Exploring Transparency

The GDPR and data protection law lays down core approaches to be followed when processing data. For example, when you process data you should be transparent and accountable. 

Bearing the above in mind, the issues discussed by the recent Data Protection Commission report on “Matters Pertaining to the Public Services Card” show how important it is to get the basics right when processing personal data. So, today we are going to look a little at one of those core data privacy basics: transparency. 

Transparency means to be open and accessible about what you are doing with personal data and it is covered in articles 13 and 14 of the GDPR and by the principle referencing transparency in article 5.1(A). 

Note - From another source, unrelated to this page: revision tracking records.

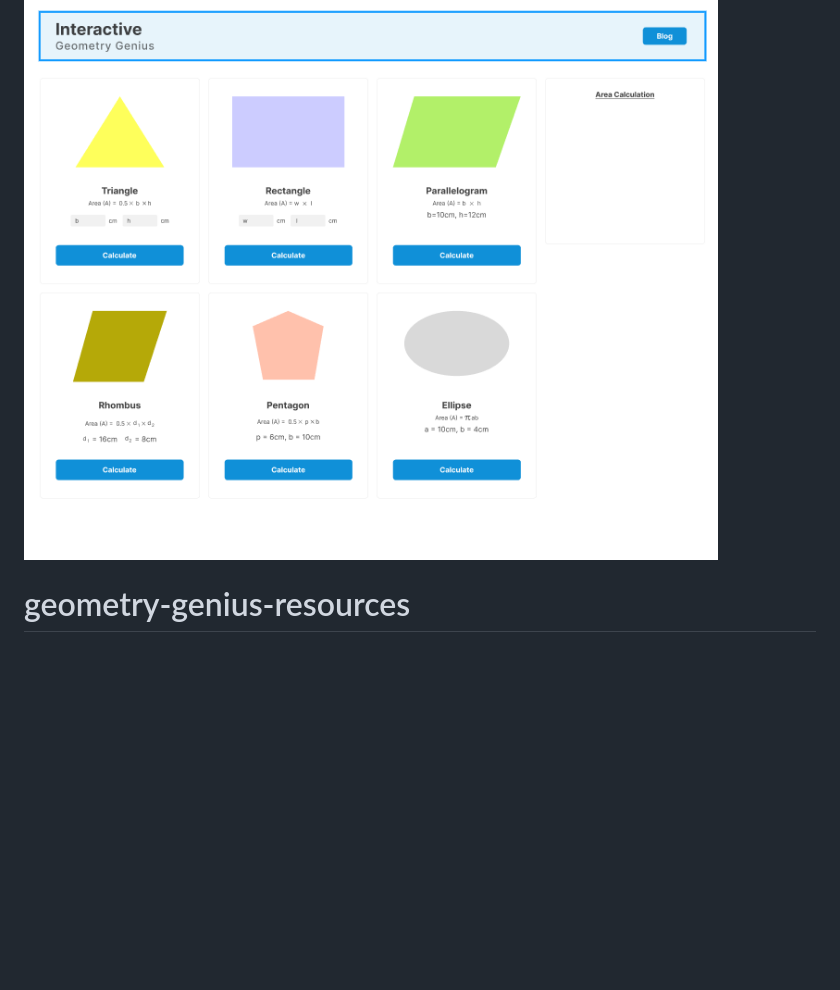
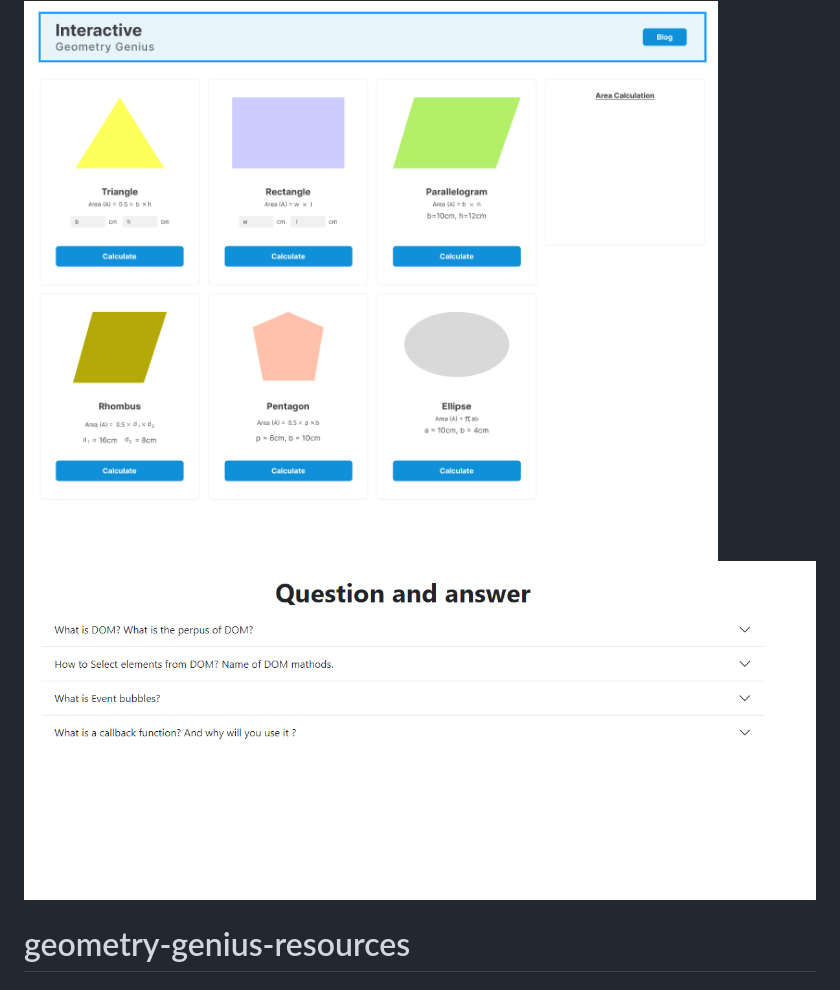
Before and after one commit to antik1801/geometry_calculations, a Markdown page: README.md, the part around the change. Rendered like a GitHub page; pictures changed too: sc/2.PNG (added); blank space fills up the shorter version.

Commit message:
Second image commited

```diff
--- a/README.md
+++ b/README.md
@@ -13,6 +13,7 @@ https://ornate-jalebi-3f839e.netlify.app
 # Screen Shots:
 
 <img src="./sc/1.PNG" style="height:500px; width:100%;">
+<img src="./sc/2.PNG" style="height:300px; width:80%;">
 
 
 
```
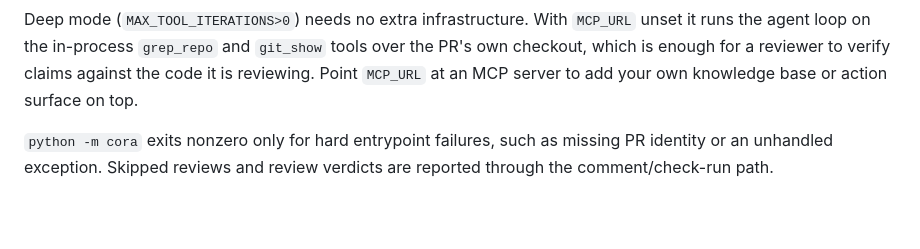
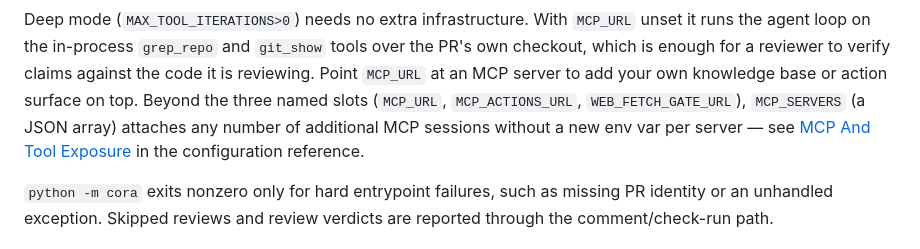
Before and after one commit to imlach/cora, a Markdown page: docs/getting-started.md, the part around the change. GitHub-like rendering; blank space fills up the shorter version.

```diff
--- a/docs/getting-started.md
+++ b/docs/getting-started.md
@@ -55,7 +55,12 @@ Deep mode (`MAX_TOOL_ITERATIONS>0`) needs no extra infrastructure. With
 `git_show` tools over the PR's own checkout, which is enough for a
 reviewer to verify claims against the code it is reviewing. Point
 `MCP_URL` at an MCP server to add your own knowledge base or action
-surface on top.
+surface on top. Beyond the three named slots (`MCP_URL`,
+`MCP_ACTIONS_URL`, `WEB_FETCH_GATE_URL`), `MCP_SERVERS` (a JSON array)
+attaches any number of additional MCP sessions without a new env var per
+server — see
+[MCP And Tool Exposure](configuration.md#generic-extra-mcp-sessions-mcp_servers)
+in the configuration reference.
 
 `python -m cora` exits nonzero only for hard entrypoint failures, such as
 missing PR identity or an unhandled exception. Skipped reviews and review
```
Also changed, not shown: CHANGELOG.md (+22 -0 lines), docs/configuration.md (+29 -1 lines).
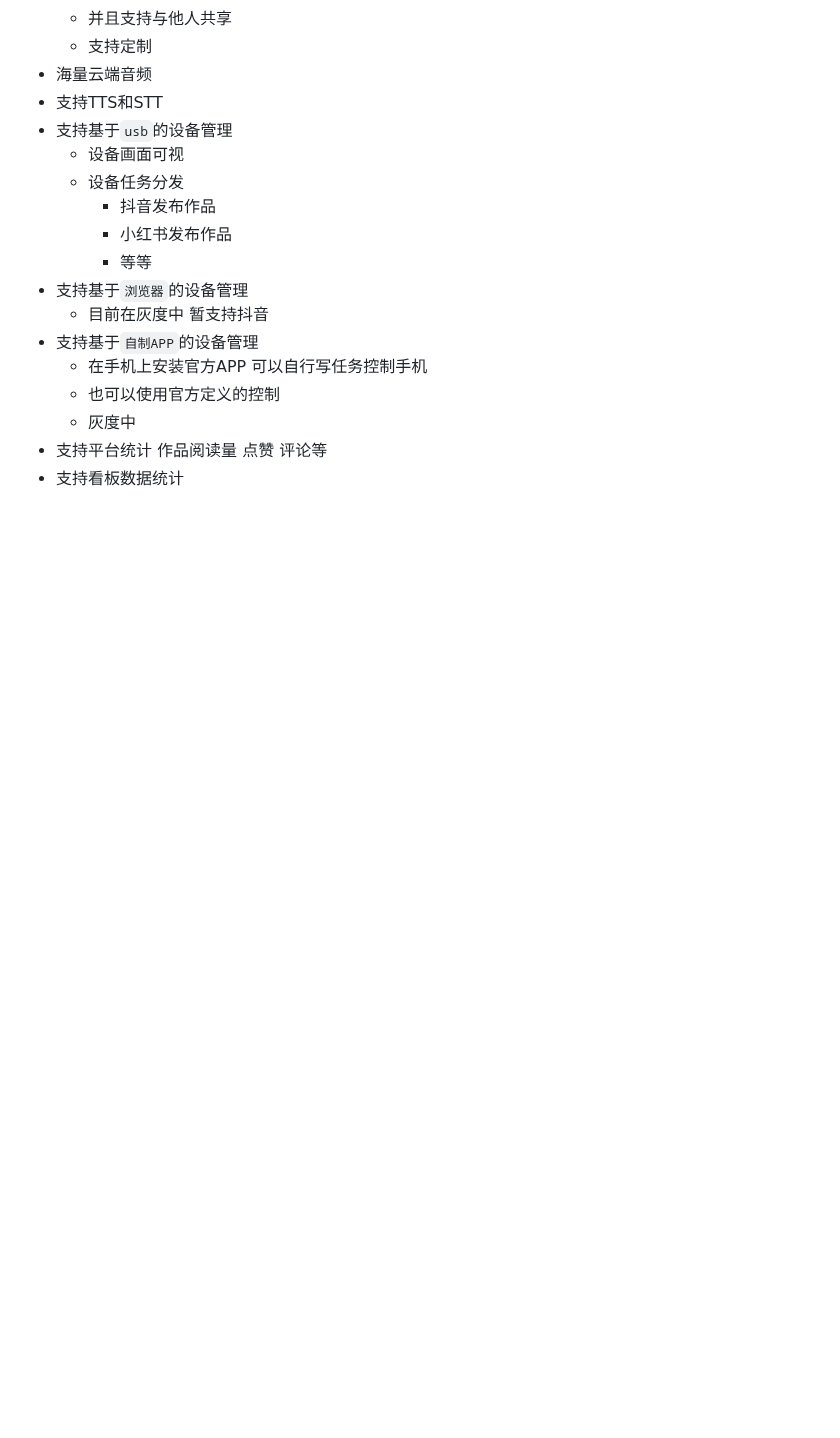
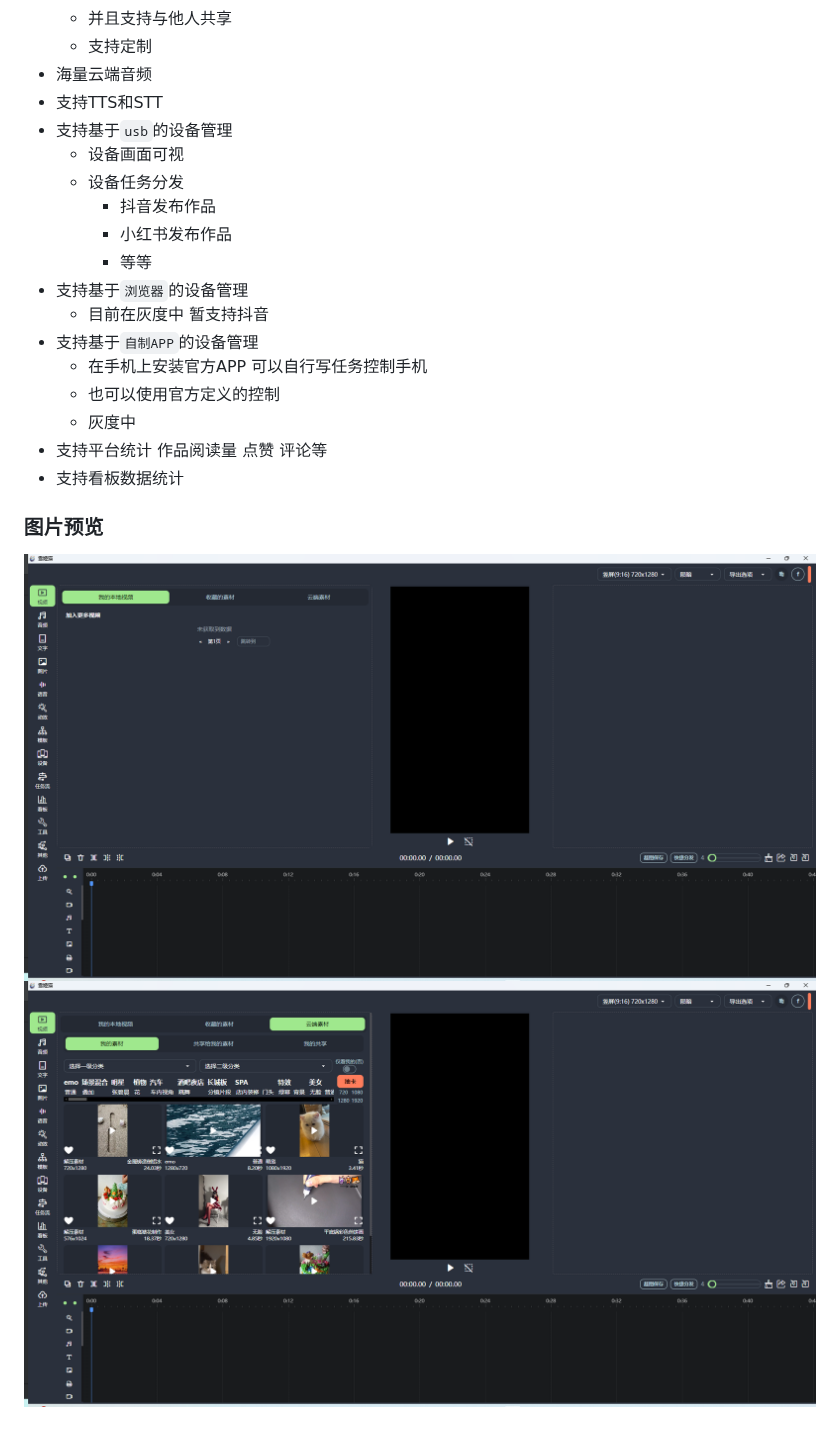
Before and after one commit to li1lli1/xuejimao-video-cut, a Markdown page: readme.md, the part around the change. Drawn GitHub-style; pictures changed too: img.png (added), img_1.png (added); blank space fills up the shorter version.

```diff
--- a/readme.md
+++ b/readme.md
@@ -49,3 +49,8 @@
   - 灰度中
 - 支持平台统计 作品阅读量 点赞 评论等
 - 支持看板数据统计
+
+
+### 图片预览
+![img.png](img.png)
+![img_1.png](img_1.png)
```
Also changed, not shown: 1 other file.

In general, transparency is what it says on the tin. In terms of being open about what you do with personal data, this is covered by the right to be informed.  To facilitate this right you need to tell individuals, whose data you process (data subjects), why their data is processed, what basis and purposes the data is collected and retained for. For example, a charity may detail that they process donors data by consent and an employees data by contract. 

Transparency will also entail explaining how its processed, any risks involved and how you mitigate these (what controls you have and how are breaches handled), what they can expect in terms of security of their data, other recipients (i.e. who it may be shared with and why) and how long you will keep it for.

If your Company uses automated decision making or profiling, this should be explained and ways to object should be detailed. 

Individuals have the right to be informed means you are explaining this to the data subject in a way they can easily access and understand. Many Companies do this through their privacy statement on their website or through notices of fair processing on forms. These privacy notices will often be a summary of their data protection approach about the specific or general processing they conduct, written in plain understandable language for the benefit of the data subject whose data they process. 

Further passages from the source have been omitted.